Author examines relationship between Enlightenment, religion
In researching the relationship between Judaism and Enlightenment thought, David Sorkin found significant misunderstanding about the relationship between the Enlightenment and religion in general. His findings, which he discusses in his book The Religious Enlightenment: Protestants, Jews and Catholics from London to Vienna (Princeton University Press, 2008), resonate with contemporary issues.
“The prevalent dichotomy in politics between supposedly ‘believing’ conservatives and ‘secular’ or ‘godless’ liberals is based on the presumption that the Enlightenment was a secular phenomenon and dividing point. That’s a historical mistake that we need to correct,” says Sorkin, a professor of history and Frances and Laurence Weinstein Professor of Jewish Studies.
Countries in 17th century Europe struggled to create order despite religiously divided populations, significant religious minorities and sovereigns with different religions from the population. The Religious Enlightenment argues that shared ideas such as “natural religion” — an accessible morality based in common foundations of belief — created tolerance and collaboration across religious, cultural and political boundaries. Sorkin’s use of what he calls “second rank figures” illuminates the contributions of figures who bridged these political and philosophical gaps, many of whom lost prominence over time because of a misguided emphasis on secularity.
Sorkin came to UW–Madison in 1992 with the aim of creating a certificate program and, eventually, a major in Jewish studies. The program reached both goals by 2001. Far from inhabiting some arcane corner of academia, Sorkin seeks to reinforce connections between his area of study and the larger world, whether placing Jewish history within the larger context of European societies or drawing lessons from the Enlightenment that resonate today.
“One of the things I feel most proud of is that, in addition to training Ph.D.s to European Jewish history itself, I have a lot of other students who do European history and do a prelim in European Jewish history, ” says Sorkin. “That adds to their understanding. One of my goals is to integrate European Jewish history with European history at both the undergraduate and graduate levels.”

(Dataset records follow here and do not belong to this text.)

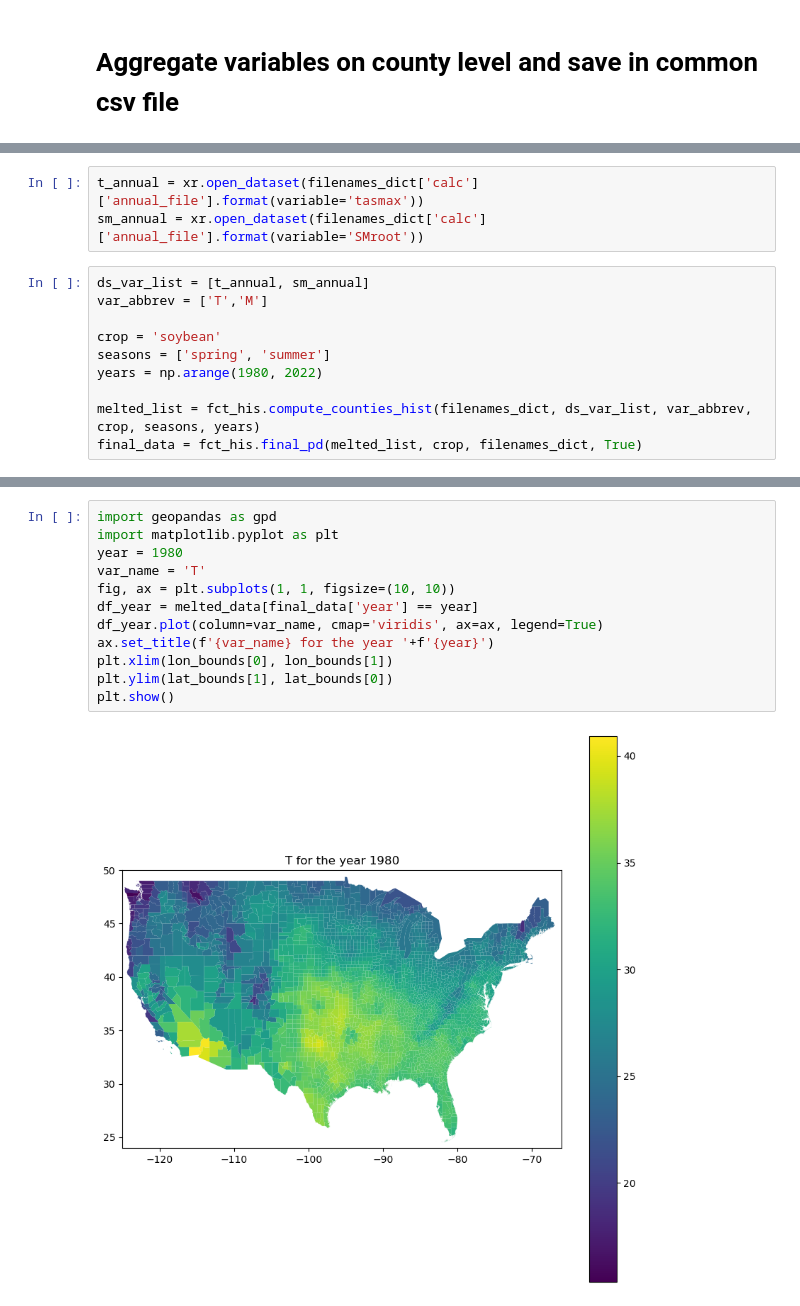
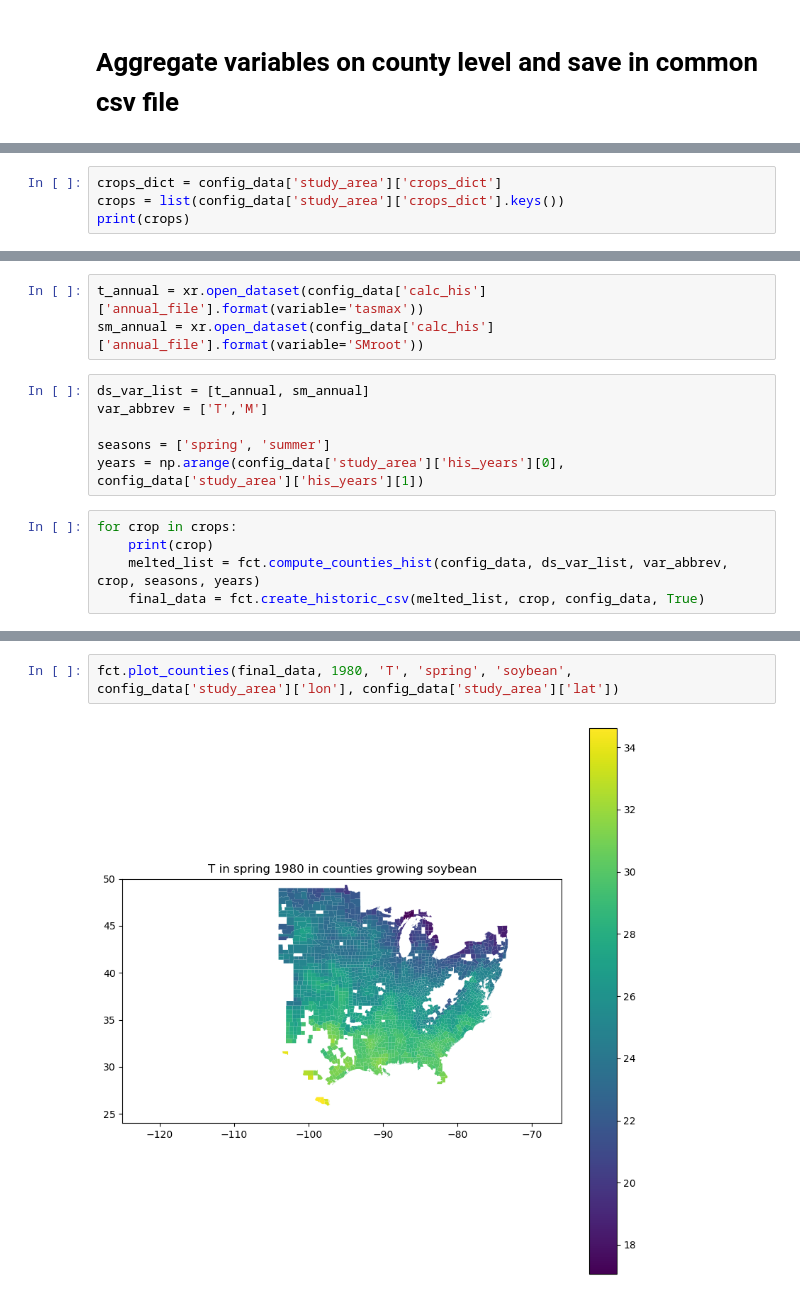
Before and after one commit to Raed-Hamed/sequential_heat_crop_impacts, a Jupyter notebook: climate_preprocessing/2_Historic_per-county_USA.ipynb, the cells around one changed output, grey strips where cells are left out. Saved outputs shown, nothing was run; the diff lists cells and outputs as text.

Commit message:
Adapt notebooks for US data in climate pre-processing

```diff
--- a/climate_preprocessing/2_Historic_per-county_USA.ipynb
+++ b/climate_preprocessing/2_Historic_per-county_USA.ipynb
@@ -31,0 +21,4 @@ filenames_dict['input']['shape_crop']
+# %%
+crops_dict = config_data['study_area']['crops_dict']
+crops = list(config_data['study_area']['crops_dict'].keys())
+print(crops)
@@ -32,14 +27,15 @@ filenames_dict['input']['shape_crop']
 # %%
-t_annual = xr.open_dataset(filenames_dict['calc']['annual_file'].format(variable='tasmax'))
-sm_annual = xr.open_dataset(filenames_dict['calc']['annual_file'].format(variable='SMroot'))
+t_annual = xr.open_dataset(config_data['calc_his']['annual_file'].format(variable='tasmax'))
+sm_annual = xr.open_dataset(config_data['calc_his']['annual_file'].format(variable='SMroot'))
+# %%
+ds_var_list = [t_annual, sm_annual]
+var_abbrev = ['T','M']
+
+seasons = ['spring', 'summer']
+years = np.arange(config_data['study_area']['his_years'][0], config_data['study_area']['his_years'][1])
 # %%
-ds_var_list = [t_annual, sm_annual]
-var_abbrev = ['T','M']
-
-crop = 'soybean'
-seasons = ['spring', 'summer']
-years = np.arange(1980, 2022)
-
-melted_list = fct_his.compute_counties_hist(filenames_dict, ds_var_list, var_abbrev, crop, seasons, years)
-final_data = fct_his.final_pd(melted_list, crop, filenames_dict, True)
+for crop in crops:
+    print(crop)
+    melted_list = fct.compute_counties_hist(config_data, ds_var_list, var_abbrev, crop, seasons, years)
+    final_data = fct.create_historic_csv(melted_list, crop, config_data, True)
 # %% [output]
@@ -65,14 +102,4 @@ season:  summer
-# %%
-import geopandas as gpd
-import matplotlib.pyplot as plt
-year = 1980
-var_name = 'T'
-fig, ax = plt.subplots(1, 1, figsize=(10, 10))
-df_year = melted_data[final_data['year'] == year]
-df_year.plot(column=var_name, cmap='viridis', ax=ax, legend=True)
-ax.set_title(f'{var_name} for the year '+f'{year}')
-plt.xlim(lon_bounds[0], lon_bounds[1])
-plt.ylim(lat_bounds[1], lat_bounds[0])
-plt.show()
-# %% [output]
-[figure, removed]
+# %%
+fct.plot_counties(final_data, 1980, 'T', 'spring', 'soybean', config_data['study_area']['lon'], config_data['study_area']['lat'])
+# %% [output]
+[figure, added]
```
Also changed, not shown: parts of 7 cells of this notebook, 1 other file.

This commitment to interdisciplinary connection served Sorkin well during his time as both a senior fellow and, later, director of the Institute for Research in the Humanities, which he calls “one of the jewels of UW–Madison.” In some ways, the institute has nurtured the type of intellectual discourse that Sorkin describes in his book as a “republic of letters” — correspondence among religious, political and philosophical figures at many levels of public and private life. Still, he laments the decline of reasoned discourse in the greater sphere.
“I think part of the problem is that we now live in an era of experts, and political issues are kind of left to the experts — social scientists, economists and the issues just aren’t discussed in broader philosophical terms as much. Those aren’t the people who get listened to.”
He notes that many current leaders in the “evangelical right” have moved from rallying around polarizing issues like abortion to broader issues like poverty, equality and the environment. In this way, perhaps, these leaders echo the themes of commonality and shared concern that Sorkin describes in his book… but it’s still a careful mix.
“I would like to see more of a bridge between philosophy and theology in politics, sure,” he says. “At the same time, I still have to say that I’m a champion of the separation of church and state.”